# [Input data]
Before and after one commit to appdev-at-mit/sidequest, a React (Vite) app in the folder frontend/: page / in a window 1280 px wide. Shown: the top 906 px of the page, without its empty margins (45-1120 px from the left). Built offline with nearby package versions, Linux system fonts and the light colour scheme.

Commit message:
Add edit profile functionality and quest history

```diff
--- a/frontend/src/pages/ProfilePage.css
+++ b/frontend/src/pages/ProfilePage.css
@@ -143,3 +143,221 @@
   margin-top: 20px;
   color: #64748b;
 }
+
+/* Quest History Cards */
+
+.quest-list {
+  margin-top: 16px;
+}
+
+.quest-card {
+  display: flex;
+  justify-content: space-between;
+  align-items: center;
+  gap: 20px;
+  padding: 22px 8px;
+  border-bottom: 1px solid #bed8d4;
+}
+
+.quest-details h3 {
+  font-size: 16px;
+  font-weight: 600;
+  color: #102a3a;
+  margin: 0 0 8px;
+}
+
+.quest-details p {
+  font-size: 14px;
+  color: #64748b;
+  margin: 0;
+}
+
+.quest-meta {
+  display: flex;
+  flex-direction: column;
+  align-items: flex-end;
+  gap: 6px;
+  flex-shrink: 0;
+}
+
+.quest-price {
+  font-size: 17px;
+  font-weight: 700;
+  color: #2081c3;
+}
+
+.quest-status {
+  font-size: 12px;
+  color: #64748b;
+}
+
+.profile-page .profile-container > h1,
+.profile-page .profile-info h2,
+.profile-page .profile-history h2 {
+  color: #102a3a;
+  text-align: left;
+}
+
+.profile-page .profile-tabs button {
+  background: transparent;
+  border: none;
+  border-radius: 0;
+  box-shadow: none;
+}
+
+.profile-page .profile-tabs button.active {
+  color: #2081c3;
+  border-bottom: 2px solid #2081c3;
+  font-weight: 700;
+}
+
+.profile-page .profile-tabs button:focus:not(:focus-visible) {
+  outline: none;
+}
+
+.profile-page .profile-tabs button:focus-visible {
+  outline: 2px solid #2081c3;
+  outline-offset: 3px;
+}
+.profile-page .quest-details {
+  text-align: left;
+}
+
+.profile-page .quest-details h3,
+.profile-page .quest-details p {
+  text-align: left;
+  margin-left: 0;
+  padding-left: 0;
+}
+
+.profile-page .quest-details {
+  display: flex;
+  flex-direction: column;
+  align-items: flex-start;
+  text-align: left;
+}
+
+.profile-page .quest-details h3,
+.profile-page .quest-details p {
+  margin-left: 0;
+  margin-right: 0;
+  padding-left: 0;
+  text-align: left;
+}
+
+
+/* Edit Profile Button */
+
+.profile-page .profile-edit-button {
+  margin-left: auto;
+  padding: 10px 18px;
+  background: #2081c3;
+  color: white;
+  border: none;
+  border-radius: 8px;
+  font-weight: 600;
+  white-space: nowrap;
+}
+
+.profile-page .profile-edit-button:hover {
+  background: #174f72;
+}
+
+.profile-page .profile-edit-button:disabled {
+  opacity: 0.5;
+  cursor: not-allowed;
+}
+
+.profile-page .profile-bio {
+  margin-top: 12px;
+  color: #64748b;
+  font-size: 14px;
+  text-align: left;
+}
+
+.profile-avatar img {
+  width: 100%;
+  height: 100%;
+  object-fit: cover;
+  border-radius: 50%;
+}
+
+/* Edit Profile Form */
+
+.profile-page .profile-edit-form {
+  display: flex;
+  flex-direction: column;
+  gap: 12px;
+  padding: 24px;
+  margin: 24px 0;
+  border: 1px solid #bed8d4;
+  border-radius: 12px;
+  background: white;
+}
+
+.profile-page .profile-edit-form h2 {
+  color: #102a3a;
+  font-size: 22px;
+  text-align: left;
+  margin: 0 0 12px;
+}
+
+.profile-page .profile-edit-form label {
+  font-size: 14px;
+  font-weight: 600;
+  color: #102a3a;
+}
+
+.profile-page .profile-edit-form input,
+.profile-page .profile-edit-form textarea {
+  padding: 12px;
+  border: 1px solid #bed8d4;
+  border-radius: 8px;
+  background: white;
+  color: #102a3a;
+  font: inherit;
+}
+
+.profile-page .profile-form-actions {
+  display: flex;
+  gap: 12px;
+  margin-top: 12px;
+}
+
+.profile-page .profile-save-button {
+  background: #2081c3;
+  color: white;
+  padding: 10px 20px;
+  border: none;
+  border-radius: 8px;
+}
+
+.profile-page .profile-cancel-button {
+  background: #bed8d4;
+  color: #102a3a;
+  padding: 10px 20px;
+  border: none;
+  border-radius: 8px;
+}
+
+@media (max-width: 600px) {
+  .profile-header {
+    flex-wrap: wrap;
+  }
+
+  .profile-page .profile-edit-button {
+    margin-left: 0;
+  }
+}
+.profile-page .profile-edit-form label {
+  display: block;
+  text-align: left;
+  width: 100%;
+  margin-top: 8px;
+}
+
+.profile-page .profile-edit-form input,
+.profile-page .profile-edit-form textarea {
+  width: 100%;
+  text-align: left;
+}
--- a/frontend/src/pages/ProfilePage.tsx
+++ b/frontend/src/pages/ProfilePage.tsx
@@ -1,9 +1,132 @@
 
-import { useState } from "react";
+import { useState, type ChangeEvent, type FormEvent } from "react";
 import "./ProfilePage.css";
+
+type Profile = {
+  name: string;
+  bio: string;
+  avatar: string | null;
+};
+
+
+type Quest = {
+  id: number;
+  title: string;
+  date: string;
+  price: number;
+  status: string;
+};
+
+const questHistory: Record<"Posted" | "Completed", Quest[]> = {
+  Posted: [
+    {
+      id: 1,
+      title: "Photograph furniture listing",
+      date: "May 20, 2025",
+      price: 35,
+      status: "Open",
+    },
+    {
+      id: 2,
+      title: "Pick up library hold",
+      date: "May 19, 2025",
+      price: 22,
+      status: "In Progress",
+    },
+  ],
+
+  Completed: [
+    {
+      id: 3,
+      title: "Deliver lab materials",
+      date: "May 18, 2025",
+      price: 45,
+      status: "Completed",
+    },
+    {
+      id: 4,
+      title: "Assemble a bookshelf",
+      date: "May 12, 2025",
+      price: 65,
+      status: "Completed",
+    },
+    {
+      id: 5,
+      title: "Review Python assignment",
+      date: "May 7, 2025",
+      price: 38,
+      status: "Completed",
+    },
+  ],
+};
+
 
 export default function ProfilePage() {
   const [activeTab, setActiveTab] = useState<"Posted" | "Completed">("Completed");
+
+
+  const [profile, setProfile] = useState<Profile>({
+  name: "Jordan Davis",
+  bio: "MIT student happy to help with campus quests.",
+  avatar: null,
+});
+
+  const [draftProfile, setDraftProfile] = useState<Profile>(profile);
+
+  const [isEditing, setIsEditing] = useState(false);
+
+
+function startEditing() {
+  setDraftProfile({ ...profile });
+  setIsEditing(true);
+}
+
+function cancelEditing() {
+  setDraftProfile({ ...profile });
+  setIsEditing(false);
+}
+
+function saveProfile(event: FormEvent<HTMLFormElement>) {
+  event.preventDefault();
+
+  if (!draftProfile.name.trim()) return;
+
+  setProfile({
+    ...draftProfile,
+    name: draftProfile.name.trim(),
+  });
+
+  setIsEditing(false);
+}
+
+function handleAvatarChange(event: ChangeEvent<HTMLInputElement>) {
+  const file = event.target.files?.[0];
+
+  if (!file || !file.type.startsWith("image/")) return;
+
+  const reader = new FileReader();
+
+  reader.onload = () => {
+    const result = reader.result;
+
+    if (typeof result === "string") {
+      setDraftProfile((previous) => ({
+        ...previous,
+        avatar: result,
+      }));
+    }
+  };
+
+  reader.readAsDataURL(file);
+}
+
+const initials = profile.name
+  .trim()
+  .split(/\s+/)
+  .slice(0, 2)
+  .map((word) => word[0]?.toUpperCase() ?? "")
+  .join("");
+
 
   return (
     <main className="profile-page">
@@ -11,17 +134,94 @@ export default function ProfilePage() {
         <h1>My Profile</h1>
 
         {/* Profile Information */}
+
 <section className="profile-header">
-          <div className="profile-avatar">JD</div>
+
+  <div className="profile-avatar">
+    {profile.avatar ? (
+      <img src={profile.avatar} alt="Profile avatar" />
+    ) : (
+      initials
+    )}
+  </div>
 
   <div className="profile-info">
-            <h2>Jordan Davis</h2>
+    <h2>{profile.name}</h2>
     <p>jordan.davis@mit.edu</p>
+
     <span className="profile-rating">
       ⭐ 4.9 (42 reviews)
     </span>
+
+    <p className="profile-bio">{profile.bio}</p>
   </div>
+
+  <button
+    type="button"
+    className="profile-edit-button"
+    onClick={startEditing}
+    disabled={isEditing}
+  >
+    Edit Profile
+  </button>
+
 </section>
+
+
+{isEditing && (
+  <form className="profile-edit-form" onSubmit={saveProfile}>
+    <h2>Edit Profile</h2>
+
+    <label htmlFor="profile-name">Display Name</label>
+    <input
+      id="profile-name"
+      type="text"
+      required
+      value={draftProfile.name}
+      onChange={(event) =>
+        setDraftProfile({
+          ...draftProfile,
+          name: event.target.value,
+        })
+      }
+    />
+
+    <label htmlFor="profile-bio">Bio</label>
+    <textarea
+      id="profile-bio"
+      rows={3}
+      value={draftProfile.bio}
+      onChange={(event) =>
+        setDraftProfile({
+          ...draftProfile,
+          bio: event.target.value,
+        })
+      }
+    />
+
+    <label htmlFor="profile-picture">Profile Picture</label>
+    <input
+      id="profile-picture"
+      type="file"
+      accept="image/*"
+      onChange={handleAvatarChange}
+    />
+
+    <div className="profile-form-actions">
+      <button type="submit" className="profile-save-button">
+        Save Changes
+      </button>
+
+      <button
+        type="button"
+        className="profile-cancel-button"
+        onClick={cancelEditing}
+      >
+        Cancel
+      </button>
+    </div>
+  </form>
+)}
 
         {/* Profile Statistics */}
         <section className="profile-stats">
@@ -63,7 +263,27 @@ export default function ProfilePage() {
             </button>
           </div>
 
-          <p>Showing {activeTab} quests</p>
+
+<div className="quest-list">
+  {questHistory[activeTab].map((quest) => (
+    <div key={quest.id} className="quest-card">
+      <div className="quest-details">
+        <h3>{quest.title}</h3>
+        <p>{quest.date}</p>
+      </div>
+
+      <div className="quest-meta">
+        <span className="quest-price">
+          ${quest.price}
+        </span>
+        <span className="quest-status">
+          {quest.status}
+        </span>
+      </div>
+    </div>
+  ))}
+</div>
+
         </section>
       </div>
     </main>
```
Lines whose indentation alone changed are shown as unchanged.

# [Problem]
Where a line of the entries above holds the word "header", return that line.

# [Output]
+  .profile-header {
 <section className="profile-header">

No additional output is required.